The problem: Should the word "дихотомией" occur in a line of the records, copy that line.

*** Provided data Section Begins ***

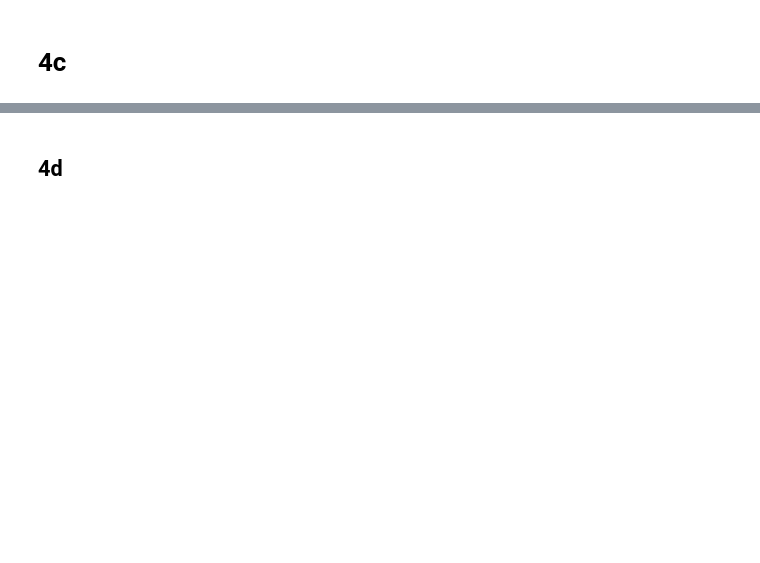
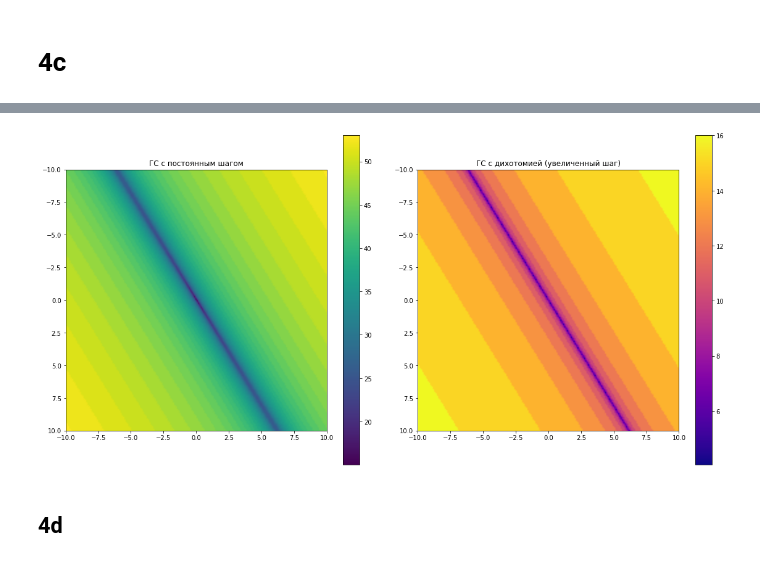
Before and after one commit to IWantToWorkInGoogle/MethodsOfOptimization, a Jupyter notebook: Lab1.ipynb, the cells around one changed output, grey strips where cells are left out. Saved outputs shown, nothing was run; the diff lists cells and outputs as text; code cells hidden in the pictures; blank space fills up the shorter version.

```diff
--- a/Lab1.ipynb
+++ b/Lab1.ipynb
@@ -171,12 +173,14 @@ def dichotomy(f,a,b):
 
     return (x[0] + x[1]) / 2
 # %%
-def gradient_descent_with_dichotomy(f,x,lr):
+def gradient_descent_with_dichotomy(f,x,lr,lim=2000):
     points = []
     points.append(x)
     while f(x) - f(x - lr * (g := grad(f,x))) > eps:
         x = dichotomy(f,x,x - lr * g)
         points.append(x)
+        if len(points) > lim:
+          return np.array([])
     return np.array(points)
 # %%
 lr = 0.08
@@ -446,63 +469,37 @@ test()
 # 4c
 # %%
 lr = 0.08
-def bad_function(x):
-    return x[0] ** 2 / 10 + 10 * x[1] ** 2
+fig, axs = plt.subplots(1, 2, figsize=(16, 8))
+fig.tight_layout()
 
-def plot_points(ax1, ax2, f, points, method, label, x):
-    t = np.linspace(-x[1] * 1.2,x[1] * 1.2,500)
-    X, Y = np.meshgrid(t,t)
+def test(ax, f, method, name, cmap):
+    global lr
+    ax.set_title(name)
 
-    print(f'{f.__name__}, {method.__name__}, {x}: {len(points)}')
+    x = np.linspace(-10, 10, 200)
+    y = np.linspace(-10, 10, 200)
+    xg, yg = np.meshgrid(x,y,indexing='ij')
 
-    ax1.set_title(f"{label}\n{x}\n{len(points)} итераций")
-    ax1.plot_surface(X, Y, f(np.stack((X, Y))))
+    def wrapper(x, y):
+      return len(method(f, np.array([x, y]), lr))
+
+    wrapper = np.vectorize(wrapper)
+
+    vals = wrapper(xg, yg)
+
+    interp = scipy.interpolate.RegularGridInterpolator((x, y), vals, bounds_error=False)
+
+    x = np.linspace(-10, 10, 1000)
+    y = np.linspace(-10, 10, 1000)
+    X, Y = np.meshgrid(x, y)
+
+    return ax.imshow(interp((X, Y)), cmap=cmap, extent=[-10, 10, 10, -10])
 
 
-    ax2.plot(points[:, 0], points[:, 1], 'o-')
-    ax2.contour(X, Y, f([X, Y]), levels=sorted([f(p) for p in points]))
-
-    ax1.set_xlabel("x")
-    ax1.set_ylabel("y")
-    ax1.set_zlabel("f(x,y)")
-    ax2.set_xlabel("x")
-    ax2.set_ylabel("y")
-
-def test():
-    fig, axs = plt.subplots(4, 8, figsize=(30, 12))
-    fig.tight_layout()
-
-    for i in range(8):
-        axs.flat[i].remove()
-        axs.flat[i] = fig.add_subplot(4, 8, i+1, projection='3d')
-
-    for i in range(16, 24):
-        axs.flat[i].remove()
-        axs.flat[i] = fig.add_subplot(4, 8, i+1, projection='3d')
-
-    for i in range(16, 32):
-        pos = axs.flat[i].get_position()
-        axs.flat[i].set_position([pos.x0,
-                        pos.y0 - 0.1,
-                        pos.width,
-                        pos.height])
-
-
-    x_ = np.array([0., 10.])
-
-    # regular function
-    f = gen_f(2, 2)
-
-    for i in range(0, 8, 2):
-        x = x_ * i / 4 + [0., 0.1]
-        plot_points(axs[0, i], axs[1, i], f, gradient_descent(f, x, lr), gradient_descent, "Без дихотомии", x)
-        plot_points(axs[0, i + 1], axs[1, i + 1], f, gradient_descent_with_dichotomy(f, x, lr), gradient_descent_with_dichotomy, "С дихотомией", x)
-
-    # bad function
-    f = bad_function
-    for i in range(0, 8, 2):
-        x = x_ * i / 4 + [0., 0.1]
-        plot_points(axs[2, i], axs[3, i], f, gradient_descent(f, x, lr), gradient_descent, "Без дихотомии", x)
-        plot_points(axs[2, i + 1], axs[3, i + 1], f, gradient_descent_with_dichotomy(f, x, lr), gradient_descent_with_dichotomy, "С дихотомией", x)
-
-test()
+f = gen_f(2, 2)
+t1 = test(axs[0], f, gradient_descent, "ГС с постоянным шагом", 'viridis')
+lr = 0.24
+t2 = test(axs[1], f, gradient_descent, "ГС с дихотомией (увеличенный шаг)", 'plasma')
+plt.colorbar(t1, ax=axs[0])
+plt.colorbar(t2, ax=axs[1])
+# %% [output]
@@ -509,3 +507,4 @@ test()
+[figure, added]
 # %% [markdown]
 ## 4d
 # %%
```
Also changed, not shown: parts of 15 cells of this notebook, 39 other files.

*** Provided data Section Ends ***

Solution to this task:
-        plot_points(axs[0, i + 1], axs[1, i + 1], f, gradient_descent_with_dichotomy(f, x, lr), gradient_descent_with_dichotomy, "С дихотомией", x)
-        plot_points(axs[2, i + 1], axs[3, i + 1], f, gradient_descent_with_dichotomy(f, x, lr), gradient_descent_with_dichotomy, "С дихотомией", x)
+t2 = test(axs[1], f, gradient_descent, "ГС с дихотомией (увеличенный шаг)", 'plasma')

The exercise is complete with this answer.